“But covet earnestly the best gifts: and yet shew I unto you a more excellent way.” (1 Cor. 12:31).
Paul is now moving into his very famous chapter on love, and the last verse of chapter 12 is actually the first verse of chapter 13.
In order to understand his argument here, and the juxtaposition he sets up, we have to understand that gifts of the Spirit are good, if they are used rightly, and the fruit of the Spirit is good, by definition. If the Holy Spirit has given someone the gift of teaching, he has that gift on days he is walking with God and on days when he is not. When someone is exhibiting the fruit of the Spirit, by definition he is doing right. Teaching, administration, encouragement, etc. can all happen when the practitioner is not right with God. But love, joy and peace cannot.
In this verse, Paul urges the Corinthians to desire the “best gifts,” which is referring to the gifts he has been discussing in the previous chapter. But he then relativizes that whole discussion by introducing them to a “more excellent way.”
Remember that Paul began this letter by saying that the Corinthians had all the spiritual gifts; they were not lacking in any (1 Cor. 1:7). At the same time, he could not address them as spiritual men, but rather as carnal, as babes in Christ (1 Cor. 3:1). Put another way, spiritual gifts may be given to unspiritual men—there is tension in that, but no logical contradiction. It is not right, but it is not a round square either. But spiritual fruit cannot be given to men without making them spiritual men.

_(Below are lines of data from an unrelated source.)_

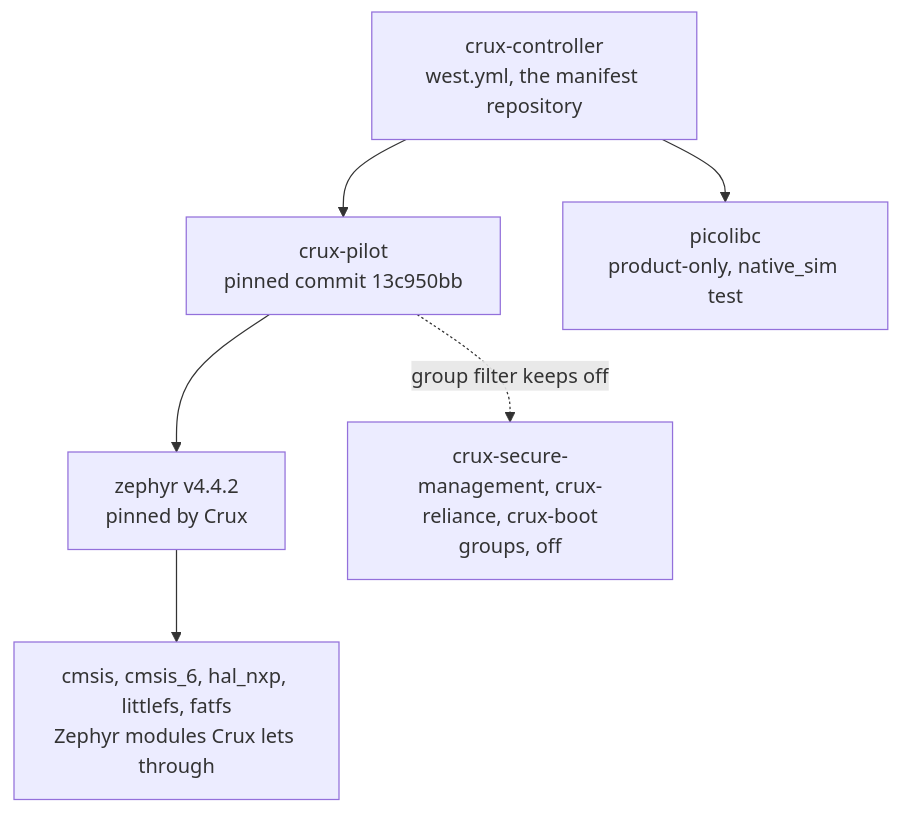
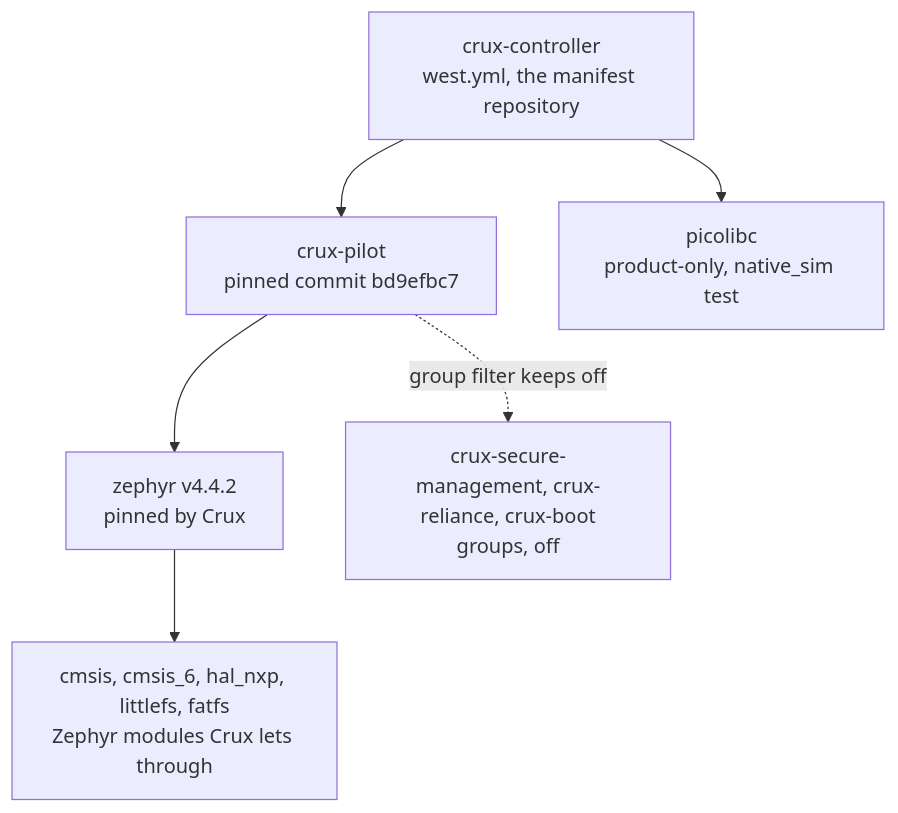
Before and after one commit to wonny-labs/crux-controller: the diagram in docs/dependencies.md, drawn with Mermaid. The commit also changed other lines of this file and 16 other files, not shown here.

First line of the commit message:
build(west): pin crux-pilot to bd9efbc7

````diff
--- a/docs/dependencies.md
+++ b/docs/dependencies.md
@@ -16,14 +16,14 @@
 ```mermaid
 flowchart TD
     CC["crux-controller<br/>west.yml, the manifest repository"]
-    CP["crux-pilot<br/>pinned commit 13c950bb"]
+    CP["crux-pilot<br/>pinned commit bd9efbc7"]
     ZP["zephyr v4.4.2<br/>pinned by Crux"]
     MOD["cmsis, cmsis_6, hal_nxp, littlefs, fatfs<br/>Zephyr modules Crux lets through"]
     PL["picolibc<br/>product-only, native_sim test"]
     OFF["crux-secure-management, crux-reliance, crux-boot<br/>groups, off"]
     CC --> CP
     CC --> PL
     CP --> ZP
     ZP --> MOD
     CP -. "group filter keeps off" .-> OFF
 ```
````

And so it is a more excellent way. Jesus taught us that love would be the “tell,” the way nonbelievers would be able to see that we do in fact belong to Christ (John 13:35).